Task prompt:
Extract every record, keeping each one exactly as it is.

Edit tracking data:
[Start of section]

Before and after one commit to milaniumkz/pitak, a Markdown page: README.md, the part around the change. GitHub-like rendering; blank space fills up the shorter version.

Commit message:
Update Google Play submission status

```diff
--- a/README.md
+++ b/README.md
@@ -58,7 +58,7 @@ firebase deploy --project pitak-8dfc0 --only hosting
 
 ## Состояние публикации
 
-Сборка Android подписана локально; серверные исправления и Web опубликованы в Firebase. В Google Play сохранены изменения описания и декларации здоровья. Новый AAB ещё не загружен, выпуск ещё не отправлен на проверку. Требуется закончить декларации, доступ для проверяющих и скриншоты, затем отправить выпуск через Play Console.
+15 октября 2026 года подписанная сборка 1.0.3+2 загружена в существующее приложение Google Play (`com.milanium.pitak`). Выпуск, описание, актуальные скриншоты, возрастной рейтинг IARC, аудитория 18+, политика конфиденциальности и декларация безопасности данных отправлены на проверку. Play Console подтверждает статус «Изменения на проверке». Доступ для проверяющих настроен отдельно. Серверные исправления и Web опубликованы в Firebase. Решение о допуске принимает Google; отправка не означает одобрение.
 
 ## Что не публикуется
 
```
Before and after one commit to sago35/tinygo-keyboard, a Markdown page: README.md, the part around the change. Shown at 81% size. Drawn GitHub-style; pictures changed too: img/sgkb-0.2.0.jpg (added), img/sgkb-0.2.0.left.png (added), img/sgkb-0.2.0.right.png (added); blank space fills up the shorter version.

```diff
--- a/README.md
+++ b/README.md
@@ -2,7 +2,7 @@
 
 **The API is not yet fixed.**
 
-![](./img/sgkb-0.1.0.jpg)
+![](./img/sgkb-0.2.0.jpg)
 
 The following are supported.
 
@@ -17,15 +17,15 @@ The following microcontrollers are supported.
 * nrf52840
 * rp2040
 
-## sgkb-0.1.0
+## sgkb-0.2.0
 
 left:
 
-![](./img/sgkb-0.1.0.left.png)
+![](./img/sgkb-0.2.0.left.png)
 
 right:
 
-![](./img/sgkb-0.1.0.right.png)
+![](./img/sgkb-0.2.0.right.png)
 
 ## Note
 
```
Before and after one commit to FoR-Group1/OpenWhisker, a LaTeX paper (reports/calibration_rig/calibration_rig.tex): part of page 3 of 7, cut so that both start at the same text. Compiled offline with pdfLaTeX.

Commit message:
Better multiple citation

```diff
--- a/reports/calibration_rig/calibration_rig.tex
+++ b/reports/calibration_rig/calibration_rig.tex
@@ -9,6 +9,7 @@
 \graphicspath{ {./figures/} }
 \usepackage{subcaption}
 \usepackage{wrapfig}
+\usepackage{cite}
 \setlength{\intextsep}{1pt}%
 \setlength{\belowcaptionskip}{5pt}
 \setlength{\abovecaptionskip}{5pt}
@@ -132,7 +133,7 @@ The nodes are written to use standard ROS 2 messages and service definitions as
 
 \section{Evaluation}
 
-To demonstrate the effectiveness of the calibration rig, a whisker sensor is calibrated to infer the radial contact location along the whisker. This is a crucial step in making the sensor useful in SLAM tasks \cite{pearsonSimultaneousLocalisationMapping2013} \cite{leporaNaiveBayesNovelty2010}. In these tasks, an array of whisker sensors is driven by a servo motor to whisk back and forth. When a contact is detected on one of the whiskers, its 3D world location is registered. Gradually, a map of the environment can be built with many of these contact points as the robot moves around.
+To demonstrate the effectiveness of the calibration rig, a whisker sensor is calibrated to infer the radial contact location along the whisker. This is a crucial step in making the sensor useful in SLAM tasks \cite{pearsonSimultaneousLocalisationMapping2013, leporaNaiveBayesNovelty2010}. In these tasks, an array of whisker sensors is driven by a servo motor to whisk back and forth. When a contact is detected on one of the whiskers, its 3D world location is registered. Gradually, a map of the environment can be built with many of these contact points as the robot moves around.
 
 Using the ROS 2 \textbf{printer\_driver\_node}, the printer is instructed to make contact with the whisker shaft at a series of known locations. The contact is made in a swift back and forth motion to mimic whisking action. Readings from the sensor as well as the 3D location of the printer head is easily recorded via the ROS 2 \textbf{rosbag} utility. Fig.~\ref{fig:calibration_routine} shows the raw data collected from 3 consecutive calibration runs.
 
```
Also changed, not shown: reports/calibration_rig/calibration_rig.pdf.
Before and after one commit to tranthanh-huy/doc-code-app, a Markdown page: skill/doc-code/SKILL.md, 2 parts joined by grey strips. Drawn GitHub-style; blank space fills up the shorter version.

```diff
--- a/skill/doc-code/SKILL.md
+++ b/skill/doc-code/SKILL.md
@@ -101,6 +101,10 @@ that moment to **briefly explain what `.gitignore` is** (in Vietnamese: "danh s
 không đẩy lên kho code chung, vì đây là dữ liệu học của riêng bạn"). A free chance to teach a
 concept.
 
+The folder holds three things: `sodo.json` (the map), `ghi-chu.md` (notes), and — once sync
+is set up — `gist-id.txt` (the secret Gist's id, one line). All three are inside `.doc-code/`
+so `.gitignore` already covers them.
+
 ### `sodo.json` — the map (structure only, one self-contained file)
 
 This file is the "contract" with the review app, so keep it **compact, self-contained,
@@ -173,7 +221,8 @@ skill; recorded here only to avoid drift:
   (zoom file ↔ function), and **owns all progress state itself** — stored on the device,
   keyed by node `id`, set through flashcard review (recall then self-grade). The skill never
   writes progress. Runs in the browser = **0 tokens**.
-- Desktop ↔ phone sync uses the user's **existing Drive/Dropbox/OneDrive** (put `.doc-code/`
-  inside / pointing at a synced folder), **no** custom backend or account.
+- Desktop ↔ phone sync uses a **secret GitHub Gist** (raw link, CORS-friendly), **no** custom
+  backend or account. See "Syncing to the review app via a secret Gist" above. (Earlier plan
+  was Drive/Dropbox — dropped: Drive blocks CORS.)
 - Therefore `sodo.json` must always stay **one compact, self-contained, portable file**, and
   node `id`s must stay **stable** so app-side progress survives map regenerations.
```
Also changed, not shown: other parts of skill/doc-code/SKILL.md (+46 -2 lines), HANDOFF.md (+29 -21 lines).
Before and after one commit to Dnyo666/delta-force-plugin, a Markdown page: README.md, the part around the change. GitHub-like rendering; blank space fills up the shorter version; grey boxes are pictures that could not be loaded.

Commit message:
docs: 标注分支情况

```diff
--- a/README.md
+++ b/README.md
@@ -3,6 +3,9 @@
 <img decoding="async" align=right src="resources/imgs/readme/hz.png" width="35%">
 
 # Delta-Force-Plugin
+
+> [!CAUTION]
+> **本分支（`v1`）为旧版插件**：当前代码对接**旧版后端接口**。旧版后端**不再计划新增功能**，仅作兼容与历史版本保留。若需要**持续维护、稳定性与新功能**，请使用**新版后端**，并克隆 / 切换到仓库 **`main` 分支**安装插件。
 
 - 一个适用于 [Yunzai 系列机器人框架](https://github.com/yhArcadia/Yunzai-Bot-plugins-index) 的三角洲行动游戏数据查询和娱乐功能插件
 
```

[End of section]

Finished exercise:
Before and after one commit to milaniumkz/pitak, a Markdown page: README.md, the part around the change. GitHub-like rendering; blank space fills up the shorter version.

Commit message:
Update Google Play submission status

```diff
--- a/README.md
+++ b/README.md
@@ -58,7 +58,7 @@ firebase deploy --project pitak-8dfc0 --only hosting
 
 ## Состояние публикации
 
-Сборка Android подписана локально; серверные исправления и Web опубликованы в Firebase. В Google Play сохранены изменения описания и декларации здоровья. Новый AAB ещё не загружен, выпуск ещё не отправлен на проверку. Требуется закончить декларации, доступ для проверяющих и скриншоты, затем отправить выпуск через Play Console.
+15 октября 2026 года подписанная сборка 1.0.3+2 загружена в существующее приложение Google Play (`com.milanium.pitak`). Выпуск, описание, актуальные скриншоты, возрастной рейтинг IARC, аудитория 18+, политика конфиденциальности и декларация безопасности данных отправлены на проверку. Play Console подтверждает статус «Изменения на проверке». Доступ для проверяющих настроен отдельно. Серверные исправления и Web опубликованы в Firebase. Решение о допуске принимает Google; отправка не означает одобрение.
 
 ## Что не публикуется
 
```
Before and after one commit to sago35/tinygo-keyboard, a Markdown page: README.md, the part around the change. Shown at 81% size. Drawn GitHub-style; pictures changed too: img/sgkb-0.2.0.jpg (added), img/sgkb-0.2.0.left.png (added), img/sgkb-0.2.0.right.png (added); blank space fills up the shorter version.

```diff
--- a/README.md
+++ b/README.md
@@ -2,7 +2,7 @@
 
 **The API is not yet fixed.**
 
-![](./img/sgkb-0.1.0.jpg)
+![](./img/sgkb-0.2.0.jpg)
 
 The following are supported.
 
@@ -17,15 +17,15 @@ The following microcontrollers are supported.
 * nrf52840
 * rp2040
 
-## sgkb-0.1.0
+## sgkb-0.2.0
 
 left:
 
-![](./img/sgkb-0.1.0.left.png)
+![](./img/sgkb-0.2.0.left.png)
 
 right:
 
-![](./img/sgkb-0.1.0.right.png)
+![](./img/sgkb-0.2.0.right.png)
 
 ## Note
 
```
Before and after one commit to FoR-Group1/OpenWhisker, a LaTeX paper (reports/calibration_rig/calibration_rig.tex): part of page 3 of 7, cut so that both start at the same text. Compiled offline with pdfLaTeX.

Commit message:
Better multiple citation

```diff
--- a/reports/calibration_rig/calibration_rig.tex
+++ b/reports/calibration_rig/calibration_rig.tex
@@ -9,6 +9,7 @@
 \graphicspath{ {./figures/} }
 \usepackage{subcaption}
 \usepackage{wrapfig}
+\usepackage{cite}
 \setlength{\intextsep}{1pt}%
 \setlength{\belowcaptionskip}{5pt}
 \setlength{\abovecaptionskip}{5pt}
@@ -132,7 +133,7 @@ The nodes are written to use standard ROS 2 messages and service definitions as
 
 \section{Evaluation}
 
-To demonstrate the effectiveness of the calibration rig, a whisker sensor is calibrated to infer the radial contact location along the whisker. This is a crucial step in making the sensor useful in SLAM tasks \cite{pearsonSimultaneousLocalisationMapping2013} \cite{leporaNaiveBayesNovelty2010}. In these tasks, an array of whisker sensors is driven by a servo motor to whisk back and forth. When a contact is detected on one of the whiskers, its 3D world location is registered. Gradually, a map of the environment can be built with many of these contact points as the robot moves around.
+To demonstrate the effectiveness of the calibration rig, a whisker sensor is calibrated to infer the radial contact location along the whisker. This is a crucial step in making the sensor useful in SLAM tasks \cite{pearsonSimultaneousLocalisationMapping2013, leporaNaiveBayesNovelty2010}. In these tasks, an array of whisker sensors is driven by a servo motor to whisk back and forth. When a contact is detected on one of the whiskers, its 3D world location is registered. Gradually, a map of the environment can be built with many of these contact points as the robot moves around.
 
 Using the ROS 2 \textbf{printer\_driver\_node}, the printer is instructed to make contact with the whisker shaft at a series of known locations. The contact is made in a swift back and forth motion to mimic whisking action. Readings from the sensor as well as the 3D location of the printer head is easily recorded via the ROS 2 \textbf{rosbag} utility. Fig.~\ref{fig:calibration_routine} shows the raw data collected from 3 consecutive calibration runs.
 
```
Also changed, not shown: reports/calibration_rig/calibration_rig.pdf.
Before and after one commit to tranthanh-huy/doc-code-app, a Markdown page: skill/doc-code/SKILL.md, 2 parts joined by grey strips. Drawn GitHub-style; blank space fills up the shorter version.

```diff
--- a/skill/doc-code/SKILL.md
+++ b/skill/doc-code/SKILL.md
@@ -101,6 +101,10 @@ that moment to **briefly explain what `.gitignore` is** (in Vietnamese: "danh s
 không đẩy lên kho code chung, vì đây là dữ liệu học của riêng bạn"). A free chance to teach a
 concept.
 
+The folder holds three things: `sodo.json` (the map), `ghi-chu.md` (notes), and — once sync
+is set up — `gist-id.txt` (the secret Gist's id, one line). All three are inside `.doc-code/`
+so `.gitignore` already covers them.
+
 ### `sodo.json` — the map (structure only, one self-contained file)
 
 This file is the "contract" with the review app, so keep it **compact, self-contained,
@@ -173,7 +221,8 @@ skill; recorded here only to avoid drift:
   (zoom file ↔ function), and **owns all progress state itself** — stored on the device,
   keyed by node `id`, set through flashcard review (recall then self-grade). The skill never
   writes progress. Runs in the browser = **0 tokens**.
-- Desktop ↔ phone sync uses the user's **existing Drive/Dropbox/OneDrive** (put `.doc-code/`
-  inside / pointing at a synced folder), **no** custom backend or account.
+- Desktop ↔ phone sync uses a **secret GitHub Gist** (raw link, CORS-friendly), **no** custom
+  backend or account. See "Syncing to the review app via a secret Gist" above. (Earlier plan
+  was Drive/Dropbox — dropped: Drive blocks CORS.)
 - Therefore `sodo.json` must always stay **one compact, self-contained, portable file**, and
   node `id`s must stay **stable** so app-side progress survives map regenerations.
```
Also changed, not shown: other parts of skill/doc-code/SKILL.md (+46 -2 lines), HANDOFF.md (+29 -21 lines).
Before and after one commit to Dnyo666/delta-force-plugin, a Markdown page: README.md, the part around the change. GitHub-like rendering; blank space fills up the shorter version; grey boxes are pictures that could not be loaded.

Commit message:
docs: 标注分支情况

```diff
--- a/README.md
+++ b/README.md
@@ -3,6 +3,9 @@
 <img decoding="async" align=right src="resources/imgs/readme/hz.png" width="35%">
 
 # Delta-Force-Plugin
+
+> [!CAUTION]
+> **本分支（`v1`）为旧版插件**：当前代码对接**旧版后端接口**。旧版后端**不再计划新增功能**，仅作兼容与历史版本保留。若需要**持续维护、稳定性与新功能**，请使用**新版后端**，并克隆 / 切换到仓库 **`main` 分支**安装插件。
 
 - 一个适用于 [Yunzai 系列机器人框架](https://github.com/yhArcadia/Yunzai-Bot-plugins-index) 的三角洲行动游戏数据查询和娱乐功能插件
 
```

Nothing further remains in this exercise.